→ **Your task**
Start to finish, return the listing exactly as written.

→ **Source records**
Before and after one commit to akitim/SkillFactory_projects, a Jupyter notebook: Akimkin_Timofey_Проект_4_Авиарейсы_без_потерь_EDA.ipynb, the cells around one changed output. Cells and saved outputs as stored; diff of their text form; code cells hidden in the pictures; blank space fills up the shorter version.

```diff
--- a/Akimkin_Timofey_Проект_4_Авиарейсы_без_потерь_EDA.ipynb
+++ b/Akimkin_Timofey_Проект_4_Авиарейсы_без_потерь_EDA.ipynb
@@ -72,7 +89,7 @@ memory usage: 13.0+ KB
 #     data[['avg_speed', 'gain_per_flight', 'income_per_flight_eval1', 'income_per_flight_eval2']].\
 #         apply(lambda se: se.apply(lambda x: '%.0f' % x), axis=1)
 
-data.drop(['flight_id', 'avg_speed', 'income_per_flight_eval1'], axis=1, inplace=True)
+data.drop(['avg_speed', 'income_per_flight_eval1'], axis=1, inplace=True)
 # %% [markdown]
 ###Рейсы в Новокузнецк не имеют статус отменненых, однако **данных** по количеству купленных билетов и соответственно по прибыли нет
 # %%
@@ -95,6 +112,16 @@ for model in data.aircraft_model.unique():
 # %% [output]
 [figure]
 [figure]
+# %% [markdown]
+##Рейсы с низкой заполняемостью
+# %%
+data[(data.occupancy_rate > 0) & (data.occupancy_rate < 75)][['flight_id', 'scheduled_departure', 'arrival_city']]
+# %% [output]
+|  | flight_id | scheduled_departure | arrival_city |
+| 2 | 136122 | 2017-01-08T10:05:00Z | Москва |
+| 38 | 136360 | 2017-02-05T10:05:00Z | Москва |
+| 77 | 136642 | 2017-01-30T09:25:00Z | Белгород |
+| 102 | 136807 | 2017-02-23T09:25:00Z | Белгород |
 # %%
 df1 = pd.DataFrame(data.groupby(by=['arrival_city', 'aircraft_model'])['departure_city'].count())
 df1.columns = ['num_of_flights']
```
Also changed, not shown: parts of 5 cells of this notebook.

→ **Answer box**
Before and after one commit to akitim/SkillFactory_projects, a Jupyter notebook: Akimkin_Timofey_Проект_4_Авиарейсы_без_потерь_EDA.ipynb, the cells around one changed output. Cells and saved outputs as stored; diff of their text form; code cells hidden in the pictures; blank space fills up the shorter version.

```diff
--- a/Akimkin_Timofey_Проект_4_Авиарейсы_без_потерь_EDA.ipynb
+++ b/Akimkin_Timofey_Проект_4_Авиарейсы_без_потерь_EDA.ipynb
@@ -72,7 +89,7 @@ memory usage: 13.0+ KB
 #     data[['avg_speed', 'gain_per_flight', 'income_per_flight_eval1', 'income_per_flight_eval2']].\
 #         apply(lambda se: se.apply(lambda x: '%.0f' % x), axis=1)
 
-data.drop(['flight_id', 'avg_speed', 'income_per_flight_eval1'], axis=1, inplace=True)
+data.drop(['avg_speed', 'income_per_flight_eval1'], axis=1, inplace=True)
 # %% [markdown]
 ###Рейсы в Новокузнецк не имеют статус отменненых, однако **данных** по количеству купленных билетов и соответственно по прибыли нет
 # %%
@@ -95,6 +112,16 @@ for model in data.aircraft_model.unique():
 # %% [output]
 [figure]
 [figure]
+# %% [markdown]
+##Рейсы с низкой заполняемостью
+# %%
+data[(data.occupancy_rate > 0) & (data.occupancy_rate < 75)][['flight_id', 'scheduled_departure', 'arrival_city']]
+# %% [output]
+|  | flight_id | scheduled_departure | arrival_city |
+| 2 | 136122 | 2017-01-08T10:05:00Z | Москва |
+| 38 | 136360 | 2017-02-05T10:05:00Z | Москва |
+| 77 | 136642 | 2017-01-30T09:25:00Z | Белгород |
+| 102 | 136807 | 2017-02-23T09:25:00Z | Белгород |
 # %%
 df1 = pd.DataFrame(data.groupby(by=['arrival_city', 'aircraft_model'])['departure_city'].count())
 df1.columns = ['num_of_flights']
```
Also changed, not shown: parts of 5 cells of this notebook.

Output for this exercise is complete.